Find all lines in the listing that include the word "HuggingFace", then copy them.

### DATASET EXCERPTS

____________

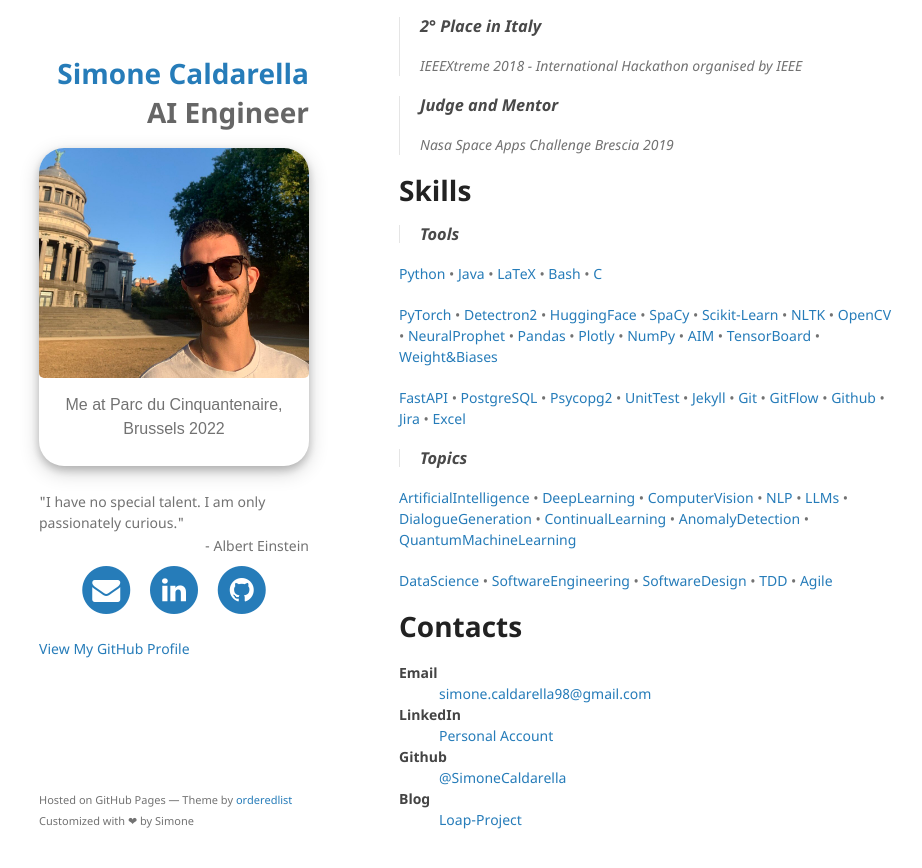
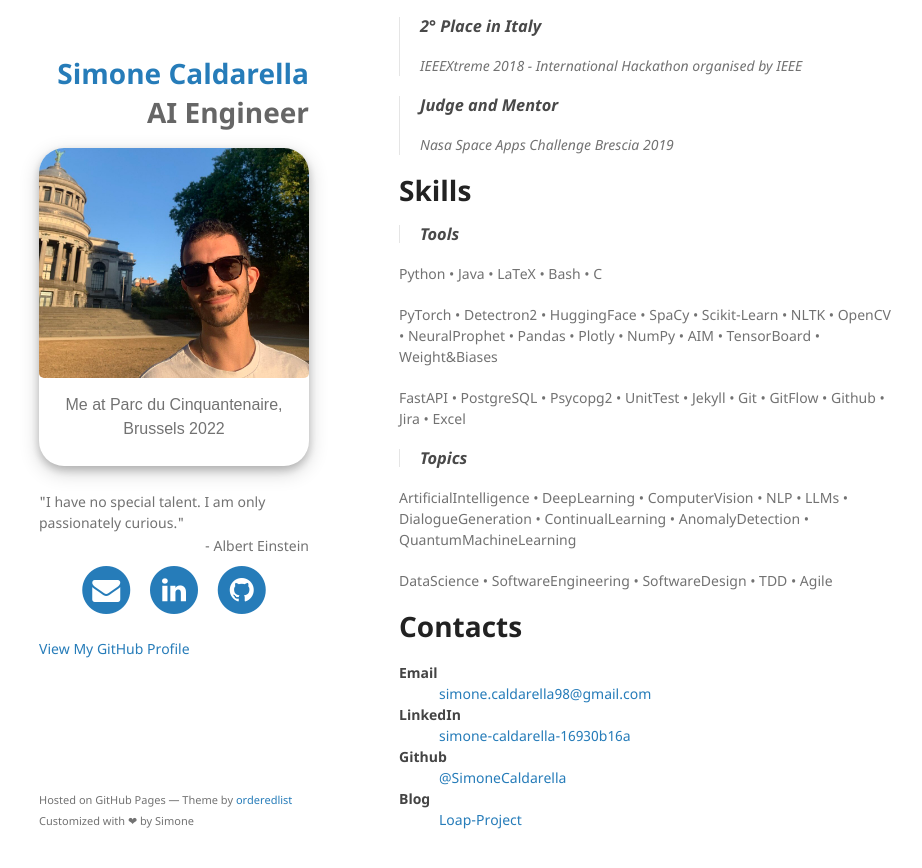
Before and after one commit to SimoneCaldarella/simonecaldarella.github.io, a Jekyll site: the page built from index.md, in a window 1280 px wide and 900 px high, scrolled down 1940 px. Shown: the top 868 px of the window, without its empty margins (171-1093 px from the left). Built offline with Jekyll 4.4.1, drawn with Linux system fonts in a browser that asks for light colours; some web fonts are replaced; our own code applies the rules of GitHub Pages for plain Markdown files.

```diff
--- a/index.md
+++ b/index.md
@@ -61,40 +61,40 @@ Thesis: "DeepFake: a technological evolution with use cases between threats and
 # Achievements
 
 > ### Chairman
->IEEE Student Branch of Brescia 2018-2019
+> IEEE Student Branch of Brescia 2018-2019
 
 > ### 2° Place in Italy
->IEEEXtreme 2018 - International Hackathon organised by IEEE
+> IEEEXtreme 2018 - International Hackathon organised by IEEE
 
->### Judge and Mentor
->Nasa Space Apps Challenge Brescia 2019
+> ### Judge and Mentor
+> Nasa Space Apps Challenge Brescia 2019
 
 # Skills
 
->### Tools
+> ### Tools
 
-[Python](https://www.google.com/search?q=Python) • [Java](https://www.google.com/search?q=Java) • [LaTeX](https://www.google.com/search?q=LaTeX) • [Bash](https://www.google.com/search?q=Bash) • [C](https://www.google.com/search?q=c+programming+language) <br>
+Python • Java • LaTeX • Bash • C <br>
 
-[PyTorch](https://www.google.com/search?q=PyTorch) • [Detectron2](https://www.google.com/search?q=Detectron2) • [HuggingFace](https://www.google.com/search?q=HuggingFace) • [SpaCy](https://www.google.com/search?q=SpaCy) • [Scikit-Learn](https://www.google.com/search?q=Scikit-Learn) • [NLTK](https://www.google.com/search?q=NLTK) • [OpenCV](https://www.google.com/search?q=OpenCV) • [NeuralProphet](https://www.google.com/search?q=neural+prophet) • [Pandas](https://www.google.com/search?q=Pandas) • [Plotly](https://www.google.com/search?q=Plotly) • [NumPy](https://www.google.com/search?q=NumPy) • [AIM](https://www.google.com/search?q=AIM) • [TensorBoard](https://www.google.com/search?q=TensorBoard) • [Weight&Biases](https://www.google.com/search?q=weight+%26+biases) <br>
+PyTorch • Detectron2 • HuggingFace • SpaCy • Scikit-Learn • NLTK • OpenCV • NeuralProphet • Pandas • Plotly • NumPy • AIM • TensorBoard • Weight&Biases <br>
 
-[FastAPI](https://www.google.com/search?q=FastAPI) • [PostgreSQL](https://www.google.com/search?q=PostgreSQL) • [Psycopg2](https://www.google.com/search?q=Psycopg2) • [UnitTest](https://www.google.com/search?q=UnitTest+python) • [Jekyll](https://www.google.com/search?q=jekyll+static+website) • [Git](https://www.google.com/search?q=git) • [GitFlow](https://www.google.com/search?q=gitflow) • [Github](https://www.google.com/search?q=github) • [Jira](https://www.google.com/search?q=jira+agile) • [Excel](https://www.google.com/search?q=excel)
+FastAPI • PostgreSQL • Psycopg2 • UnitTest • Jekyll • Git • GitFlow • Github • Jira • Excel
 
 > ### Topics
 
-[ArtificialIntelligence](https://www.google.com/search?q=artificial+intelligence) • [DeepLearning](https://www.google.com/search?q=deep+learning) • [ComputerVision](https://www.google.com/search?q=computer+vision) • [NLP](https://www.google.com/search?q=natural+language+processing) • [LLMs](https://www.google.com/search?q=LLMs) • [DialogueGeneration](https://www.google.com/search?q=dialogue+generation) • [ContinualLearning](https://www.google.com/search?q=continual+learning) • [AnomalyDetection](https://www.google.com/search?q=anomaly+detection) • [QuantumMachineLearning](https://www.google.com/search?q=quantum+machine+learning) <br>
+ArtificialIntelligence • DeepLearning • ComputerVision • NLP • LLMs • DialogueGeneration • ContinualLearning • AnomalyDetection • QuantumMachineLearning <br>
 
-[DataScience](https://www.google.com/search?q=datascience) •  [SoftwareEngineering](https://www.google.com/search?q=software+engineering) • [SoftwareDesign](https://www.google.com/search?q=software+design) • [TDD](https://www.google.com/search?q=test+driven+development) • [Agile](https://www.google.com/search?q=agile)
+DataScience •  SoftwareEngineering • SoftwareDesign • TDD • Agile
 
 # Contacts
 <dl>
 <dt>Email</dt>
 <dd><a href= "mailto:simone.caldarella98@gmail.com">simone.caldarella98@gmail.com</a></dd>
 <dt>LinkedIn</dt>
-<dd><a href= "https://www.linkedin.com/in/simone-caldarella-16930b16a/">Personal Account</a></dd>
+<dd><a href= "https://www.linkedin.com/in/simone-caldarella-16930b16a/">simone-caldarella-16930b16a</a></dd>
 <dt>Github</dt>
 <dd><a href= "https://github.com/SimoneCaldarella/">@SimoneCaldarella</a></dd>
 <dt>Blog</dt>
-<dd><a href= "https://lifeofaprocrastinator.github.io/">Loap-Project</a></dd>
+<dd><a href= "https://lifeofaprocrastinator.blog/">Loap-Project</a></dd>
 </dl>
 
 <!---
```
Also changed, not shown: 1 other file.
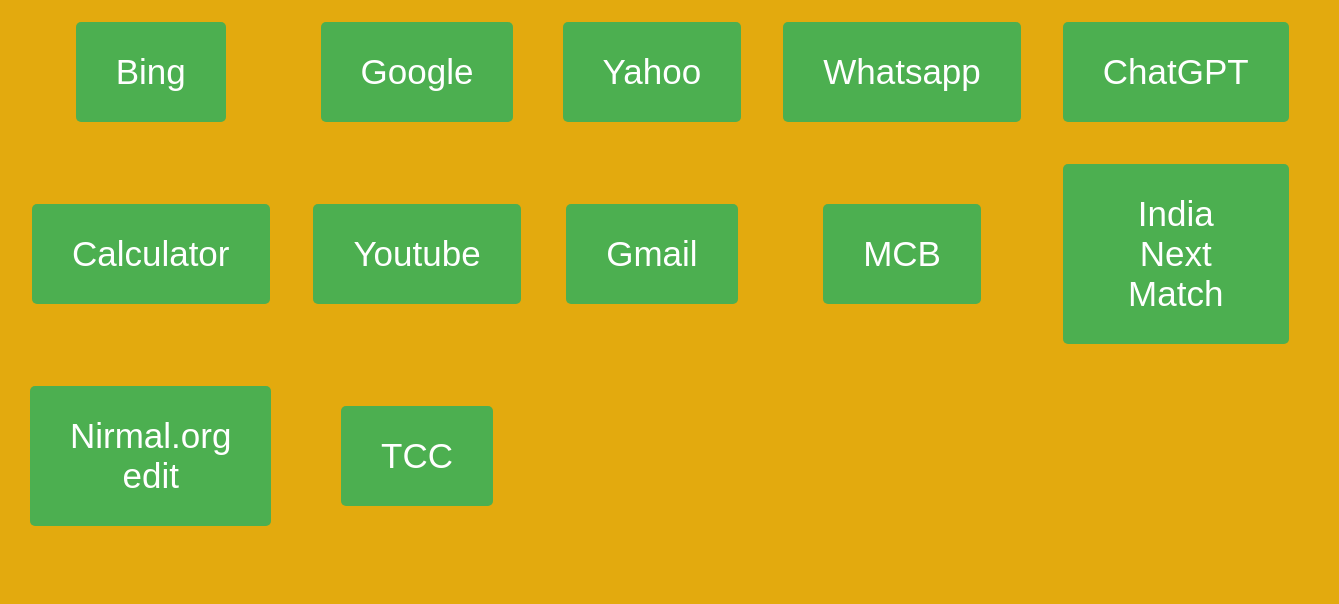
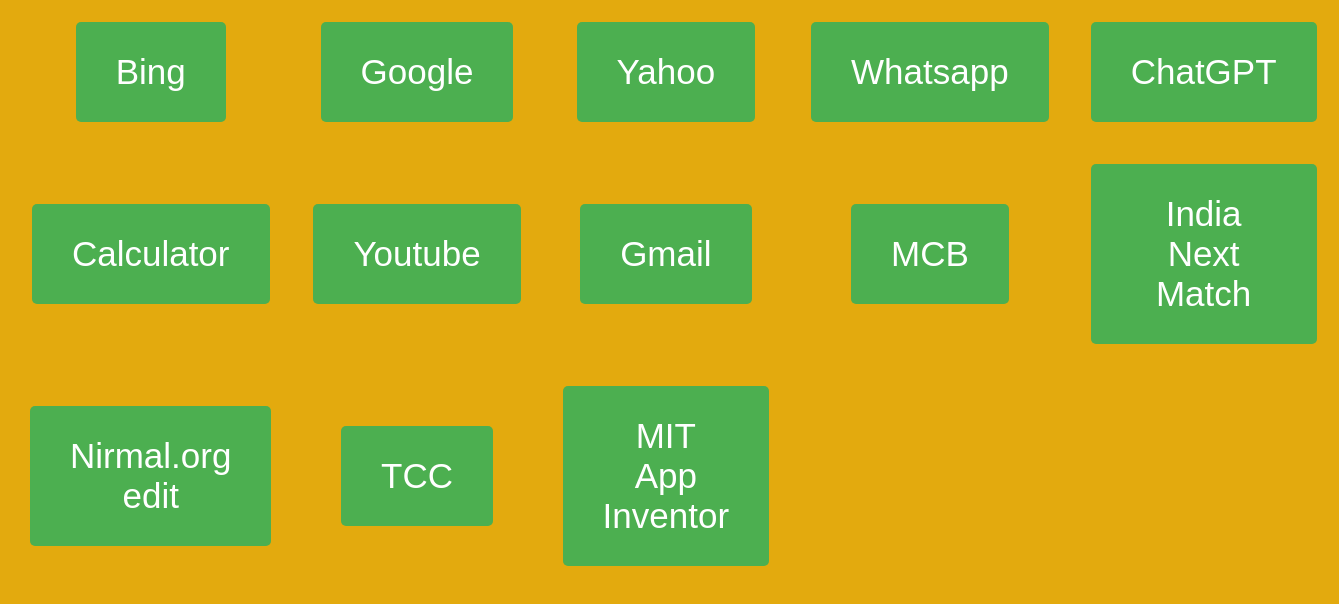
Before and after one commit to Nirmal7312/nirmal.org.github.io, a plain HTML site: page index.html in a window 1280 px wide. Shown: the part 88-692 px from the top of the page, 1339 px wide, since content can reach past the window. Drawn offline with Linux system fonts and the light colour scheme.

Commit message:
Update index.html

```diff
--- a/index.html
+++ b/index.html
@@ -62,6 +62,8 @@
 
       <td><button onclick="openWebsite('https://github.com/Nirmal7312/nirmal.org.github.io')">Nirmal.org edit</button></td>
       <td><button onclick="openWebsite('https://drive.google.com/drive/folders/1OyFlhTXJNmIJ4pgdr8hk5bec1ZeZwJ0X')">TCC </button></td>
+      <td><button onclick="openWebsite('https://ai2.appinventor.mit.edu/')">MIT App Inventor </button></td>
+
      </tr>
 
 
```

____________

### ANSWER TO THIS EXERCISE
-[PyTorch](https://www.google.com/search?q=PyTorch) • [Detectron2](https://www.google.com/search?q=Detectron2) • [HuggingFace](https://www.google.com/search?q=HuggingFace) • [SpaCy](https://www.google.com/search?q=SpaCy) • [Scikit-Learn](https://www.google.com/search?q=Scikit-Learn) • [NLTK](https://www.google.com/search?q=NLTK) • [OpenCV](https://www.google.com/search?q=OpenCV) • [NeuralProphet](https://www.google.com/search?q=neural+prophet) • [Pandas](https://www.google.com/search?q=Pandas) • [Plotly](https://www.google.com/search?q=Plotly) • [NumPy](https://www.google.com/search?q=NumPy) • [AIM](https://www.google.com/search?q=AIM) • [TensorBoard](https://www.google.com/search?q=TensorBoard) • [Weight&Biases](https://www.google.com/search?q=weight+%26+biases) <br>
+PyTorch • Detectron2 • HuggingFace • SpaCy • Scikit-Learn • NLTK • OpenCV • NeuralProphet • Pandas • Plotly • NumPy • AIM • TensorBoard • Weight&Biases <br>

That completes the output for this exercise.